Krka National Park is one of the biggest attractions on the Dalmatian coast, where Krka lake flows over
a long series of waterfalls, known as Skradinski buk, towards the Adriatic at Sibenik. It's about halfway
between Split and Zadar, only an hour's drive from the latter.
I spent a very enjoyable afternoon here wandering in the lush eden of rivers, forests and wildlife.
The park itself was easy to find, and there's a bus takes you down to the falls from the car park as
part of your entrance ticket. You can also take a boat up the lake to see Visovac Monastery on its island,
but unfortunately I didn't have time.
There is a series of low wooden walkways which take you in a meandering route across the main area of
The Krka river was teeming with fish, these ones apparently sitting still as they swim against the current.
I guess they were waiting for something tasty to float their way.
It took me a while to finally spot one of these very noisy frogs amongst all the greenery, as their
camouflage is so good.
Bright blue dragonflies float around the reeds.
Small step waterfall. This series of falls is the longest in Croatia.
I photographed these medium falls using a long exposure, to try to get that smooth blur effect of fast
Falls getting larger and larger the further downstream I go.
Finally they hit the lowest point, although this is just one in a great sweep of falls.
The surrounding area was all lush dense forest, but only within the canyon itself. Outside it was the
regular, much drier scrubland of Croatia.
Swimmers taking a break by the main falls of Skradinski buk.
The Krka waterfalls in all of their glory.
There were a lot of people swimming around, if only I'd brought my own swim gear. At least I was able
to get some really nice shots.
Houses and shops on the opposite bank to the falls.
A small church further up the hill, back towards the bus stop.
I was surprised to learn that this was the site of the world's second commercial hydroelectric
power plant, Jaruga, brought online in 1895. The first started production only weeks earlier, at
This turbine remains as a monument to the innovation.
Parts of the waterfall flow right past these buildings, seemingly kept out only by the perimeter walls.

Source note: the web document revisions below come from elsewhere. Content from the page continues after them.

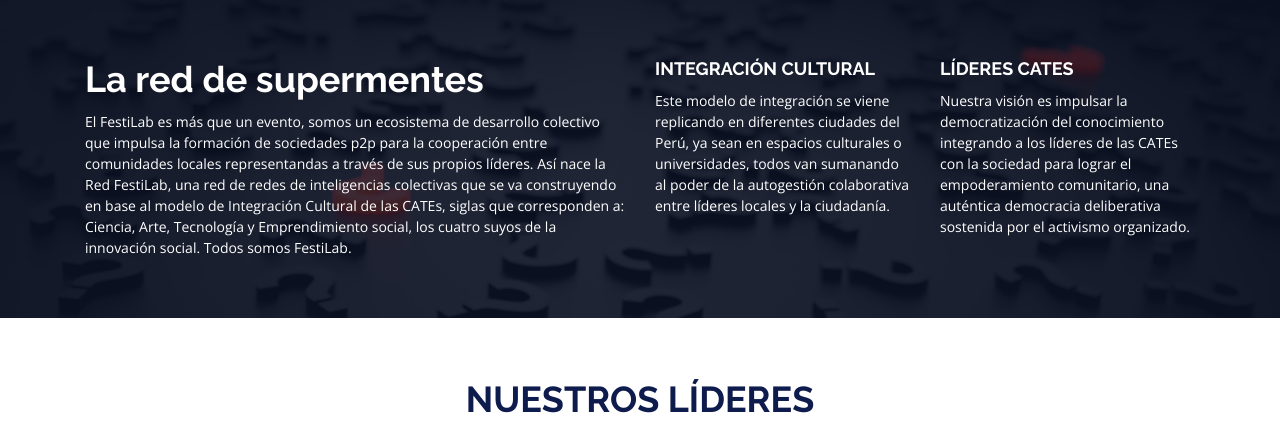
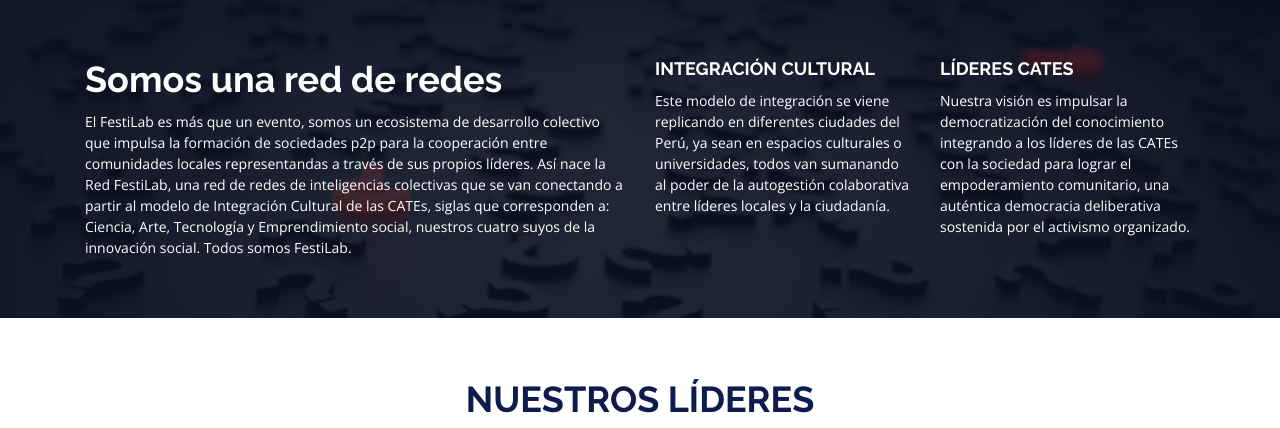
Before and after one commit to red-festilab/festilab, a plain HTML site: page index.html in a window 1280 px wide. Shown: the part 802-1230 px from the top of the page. Drawn offline with nearby package versions, Linux system fonts and the light colour scheme.

Commit message:
Update index.html

```diff
--- a/index.html
+++ b/index.html
@@ -88,10 +88,10 @@
       <div class="container">
         <div class="row">
           <div class="col-lg-6">
-            <h2>La red de supermentes</h2>
+            <h2>Somos una red de redes</h2>
             <p>El FestiLab es más que un evento, somos un ecosistema de desarrollo colectivo que impulsa la formación de sociedades p2p para la cooperación entre comunidades locales
-              representandas a través de sus propios líderes. Así nace la Red FestiLab, una red de redes de inteligencias colectivas que se va construyendo en base al modelo de Integración Cultural de las CATEs, siglas que
-              corresponden a: Ciencia, Arte, Tecnología y Emprendimiento social, los cuatro suyos de la innovación social. Todos somos FestiLab.</p>
+              representandas a través de sus propios líderes. Así nace la Red FestiLab, una red de redes de inteligencias colectivas que se van conectando a partir al modelo de Integración Cultural de las CATEs, siglas que
+              corresponden a: Ciencia, Arte, Tecnología y Emprendimiento social, nuestros cuatro suyos de la innovación social. Todos somos FestiLab.</p>
           </div>
           <div class="col-lg-3">
             <h3>Integración Cultural</h3>
```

I was able to get a number of good shots from this handy walkway, built for the punters to get the best
An old man takes in the view, with sensible and ergonomic "umbrella hat" sun precautions.